Though there are various definitions of a Learning Health System (LHS), perhaps the concept is best defined by the ways an LHS will serve the learning needs of all stakeholders and will empower these stakeholders to take actions informed by this timely-generated knowledge, bringing about transformative change.  Several sample use cases serve to illustrate the potential of an LHS:

  •  In an LHS, when a patient faces a difficult medical decision, in collaboration with her clinicians, she will be able to base that decision on the real-world experiences of patients like her.
  •  In an LHS, a stakeholder interested in post-market surveillance of a new drug will be able to rapidly detect safety signals and recognize the imperative to modify personalized dosage algorithms directly from electronic health record (EHR) data captured as a byproduct of care delivery (as well as other sources).  In turn, modified clinical decision support rules based on these personalized dosage algorithms can be rapidly created and fed into EHR systems.
  • In an LHS, during an epidemic, public health stakeholders will be able to receive near real-time reports of new cases.  Rapid analysis based on this quick, systematic reporting will enable clinicians to be alerted as the disease spreads to new geographic areas.

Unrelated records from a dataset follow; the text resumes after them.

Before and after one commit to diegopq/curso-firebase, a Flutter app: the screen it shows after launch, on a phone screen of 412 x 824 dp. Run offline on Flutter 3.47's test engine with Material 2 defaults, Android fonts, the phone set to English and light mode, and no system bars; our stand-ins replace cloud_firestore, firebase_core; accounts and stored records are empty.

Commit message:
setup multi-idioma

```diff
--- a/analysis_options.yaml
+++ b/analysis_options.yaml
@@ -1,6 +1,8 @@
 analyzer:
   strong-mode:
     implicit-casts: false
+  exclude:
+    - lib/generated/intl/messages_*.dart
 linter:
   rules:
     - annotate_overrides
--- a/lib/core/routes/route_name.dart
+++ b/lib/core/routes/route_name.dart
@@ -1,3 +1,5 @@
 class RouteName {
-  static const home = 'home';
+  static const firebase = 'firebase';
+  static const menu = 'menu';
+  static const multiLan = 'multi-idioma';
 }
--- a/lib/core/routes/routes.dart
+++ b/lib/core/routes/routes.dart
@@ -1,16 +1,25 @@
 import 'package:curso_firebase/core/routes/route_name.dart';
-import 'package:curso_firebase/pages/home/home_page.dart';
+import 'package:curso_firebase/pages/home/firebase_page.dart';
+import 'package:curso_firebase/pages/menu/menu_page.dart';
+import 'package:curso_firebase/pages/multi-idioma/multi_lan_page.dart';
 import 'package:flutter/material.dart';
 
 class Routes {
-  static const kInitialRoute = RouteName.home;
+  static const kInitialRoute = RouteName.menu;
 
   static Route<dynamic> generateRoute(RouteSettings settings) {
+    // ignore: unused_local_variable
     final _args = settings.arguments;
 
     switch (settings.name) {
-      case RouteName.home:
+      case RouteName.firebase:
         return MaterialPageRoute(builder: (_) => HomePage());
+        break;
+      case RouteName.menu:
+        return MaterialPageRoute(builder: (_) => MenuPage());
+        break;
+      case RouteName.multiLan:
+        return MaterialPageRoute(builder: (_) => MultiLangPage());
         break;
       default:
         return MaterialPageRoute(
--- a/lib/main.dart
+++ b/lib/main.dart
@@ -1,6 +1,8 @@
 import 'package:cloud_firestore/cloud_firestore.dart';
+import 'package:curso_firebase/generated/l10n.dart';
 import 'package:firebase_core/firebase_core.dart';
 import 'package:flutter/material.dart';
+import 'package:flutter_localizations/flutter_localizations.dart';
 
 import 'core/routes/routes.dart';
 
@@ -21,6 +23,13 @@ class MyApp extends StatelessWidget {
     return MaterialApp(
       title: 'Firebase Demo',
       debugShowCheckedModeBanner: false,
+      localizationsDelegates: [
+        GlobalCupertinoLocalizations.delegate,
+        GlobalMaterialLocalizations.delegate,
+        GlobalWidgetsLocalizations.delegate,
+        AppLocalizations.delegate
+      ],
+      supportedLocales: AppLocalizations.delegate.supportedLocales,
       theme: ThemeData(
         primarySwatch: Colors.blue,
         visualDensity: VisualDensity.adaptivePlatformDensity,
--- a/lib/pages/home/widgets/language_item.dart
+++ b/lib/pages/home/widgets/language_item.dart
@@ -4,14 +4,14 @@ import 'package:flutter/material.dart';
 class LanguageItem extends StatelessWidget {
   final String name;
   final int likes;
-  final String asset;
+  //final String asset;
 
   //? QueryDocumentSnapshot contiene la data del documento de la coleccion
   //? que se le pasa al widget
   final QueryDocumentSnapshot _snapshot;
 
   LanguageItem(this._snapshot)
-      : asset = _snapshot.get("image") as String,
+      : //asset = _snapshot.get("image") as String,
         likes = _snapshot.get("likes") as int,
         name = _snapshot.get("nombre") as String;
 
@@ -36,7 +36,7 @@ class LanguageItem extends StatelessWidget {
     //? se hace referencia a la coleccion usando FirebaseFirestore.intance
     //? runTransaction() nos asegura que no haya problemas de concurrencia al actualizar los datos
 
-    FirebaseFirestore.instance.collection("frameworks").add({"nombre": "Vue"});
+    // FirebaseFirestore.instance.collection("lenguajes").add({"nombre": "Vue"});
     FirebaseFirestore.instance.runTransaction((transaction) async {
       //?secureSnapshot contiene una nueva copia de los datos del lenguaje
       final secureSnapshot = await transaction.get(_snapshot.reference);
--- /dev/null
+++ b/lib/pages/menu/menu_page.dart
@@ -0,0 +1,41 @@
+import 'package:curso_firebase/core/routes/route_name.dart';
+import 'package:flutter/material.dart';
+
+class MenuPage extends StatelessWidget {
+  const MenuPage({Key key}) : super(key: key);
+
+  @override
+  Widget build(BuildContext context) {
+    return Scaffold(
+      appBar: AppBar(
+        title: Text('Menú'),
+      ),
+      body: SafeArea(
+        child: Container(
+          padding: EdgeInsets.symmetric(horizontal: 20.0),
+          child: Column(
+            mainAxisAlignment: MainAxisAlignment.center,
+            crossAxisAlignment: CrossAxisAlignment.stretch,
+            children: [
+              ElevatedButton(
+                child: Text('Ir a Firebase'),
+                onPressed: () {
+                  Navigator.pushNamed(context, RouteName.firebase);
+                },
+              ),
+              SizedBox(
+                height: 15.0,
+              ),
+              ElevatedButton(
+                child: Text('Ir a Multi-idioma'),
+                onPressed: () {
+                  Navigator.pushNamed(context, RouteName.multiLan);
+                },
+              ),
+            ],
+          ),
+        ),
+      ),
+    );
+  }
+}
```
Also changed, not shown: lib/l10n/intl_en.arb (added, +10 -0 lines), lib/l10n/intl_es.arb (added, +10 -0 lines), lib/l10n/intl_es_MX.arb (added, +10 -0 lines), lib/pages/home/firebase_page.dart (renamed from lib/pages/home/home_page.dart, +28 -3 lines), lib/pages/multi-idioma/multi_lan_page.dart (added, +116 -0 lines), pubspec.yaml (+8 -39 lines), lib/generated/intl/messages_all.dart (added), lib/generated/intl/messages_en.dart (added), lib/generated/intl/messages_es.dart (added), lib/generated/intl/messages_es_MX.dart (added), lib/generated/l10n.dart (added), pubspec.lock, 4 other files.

  •  In an LHS, multiple and diverse stakeholders with shared interests in developing innovative solutions to address important health and health care challenges will be empowered to utilize the same infrastructure that enables the previously described use cases will also serve as a foundation upon which to develop and iteratively refine as-yet unimagined innovations aimed at realizing transformative impacts.